The answer is all of the data repeated exactly, with each picture omitted.
● ● ● ● ● ● ●
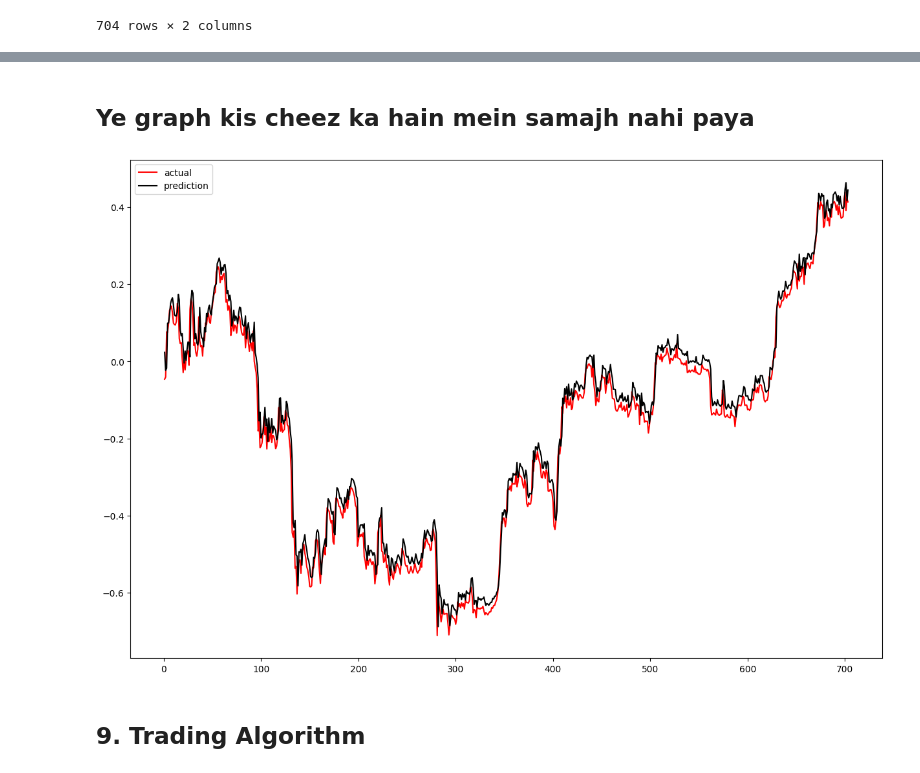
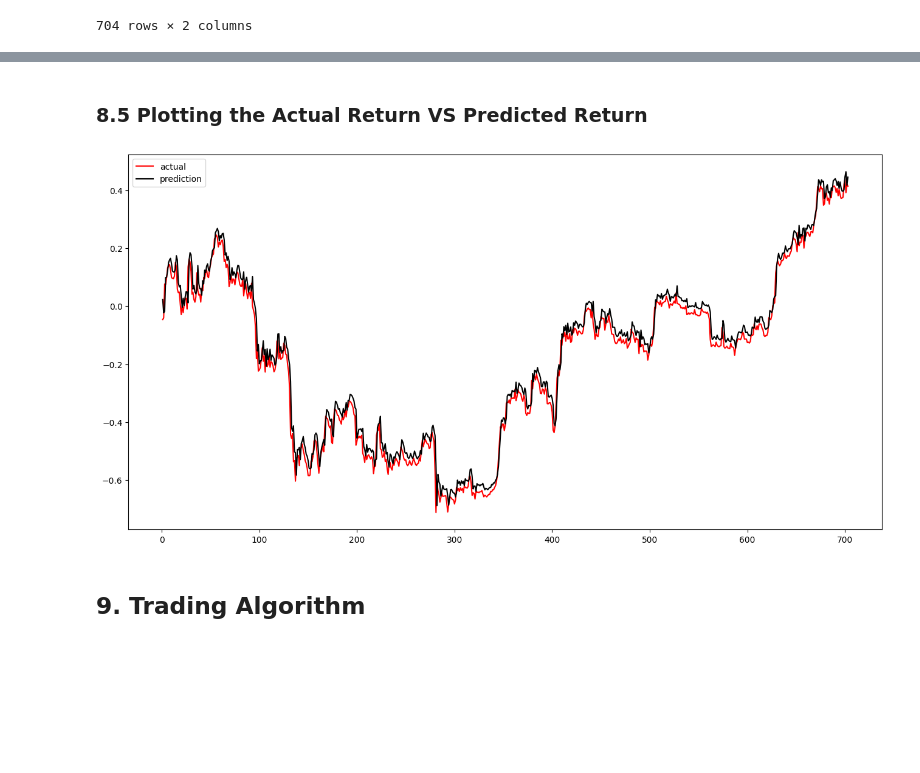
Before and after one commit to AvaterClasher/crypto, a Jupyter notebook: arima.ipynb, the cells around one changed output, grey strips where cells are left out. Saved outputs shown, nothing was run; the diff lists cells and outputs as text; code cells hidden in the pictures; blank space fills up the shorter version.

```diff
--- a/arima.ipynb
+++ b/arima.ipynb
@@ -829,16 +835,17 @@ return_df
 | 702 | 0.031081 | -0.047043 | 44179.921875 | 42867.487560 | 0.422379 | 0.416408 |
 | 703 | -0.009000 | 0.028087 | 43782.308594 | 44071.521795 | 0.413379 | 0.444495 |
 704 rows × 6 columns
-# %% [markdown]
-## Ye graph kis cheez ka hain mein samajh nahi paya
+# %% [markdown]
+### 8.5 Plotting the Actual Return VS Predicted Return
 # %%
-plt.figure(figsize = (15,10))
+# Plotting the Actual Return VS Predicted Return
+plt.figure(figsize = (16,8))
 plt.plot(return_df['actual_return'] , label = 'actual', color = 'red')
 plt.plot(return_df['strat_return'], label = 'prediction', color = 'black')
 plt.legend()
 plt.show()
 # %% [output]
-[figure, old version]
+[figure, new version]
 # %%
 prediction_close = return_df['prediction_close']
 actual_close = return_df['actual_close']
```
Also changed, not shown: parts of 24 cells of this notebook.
● ● ● ● ● ● ●
Task output:
Before and after one commit to AvaterClasher/crypto, a Jupyter notebook: arima.ipynb, the cells around one changed output, grey strips where cells are left out. Saved outputs shown, nothing was run; the diff lists cells and outputs as text; code cells hidden in the pictures; blank space fills up the shorter version.

```diff
--- a/arima.ipynb
+++ b/arima.ipynb
@@ -829,16 +835,17 @@ return_df
 | 702 | 0.031081 | -0.047043 | 44179.921875 | 42867.487560 | 0.422379 | 0.416408 |
 | 703 | -0.009000 | 0.028087 | 43782.308594 | 44071.521795 | 0.413379 | 0.444495 |
 704 rows × 6 columns
-# %% [markdown]
-## Ye graph kis cheez ka hain mein samajh nahi paya
+# %% [markdown]
+### 8.5 Plotting the Actual Return VS Predicted Return
 # %%
-plt.figure(figsize = (15,10))
+# Plotting the Actual Return VS Predicted Return
+plt.figure(figsize = (16,8))
 plt.plot(return_df['actual_return'] , label = 'actual', color = 'red')
 plt.plot(return_df['strat_return'], label = 'prediction', color = 'black')
 plt.legend()
 plt.show()
 # %% [output]
-[figure, old version]
+[figure, new version]
 # %%
 prediction_close = return_df['prediction_close']
 actual_close = return_df['actual_close']
```
Also changed, not shown: parts of 24 cells of this notebook.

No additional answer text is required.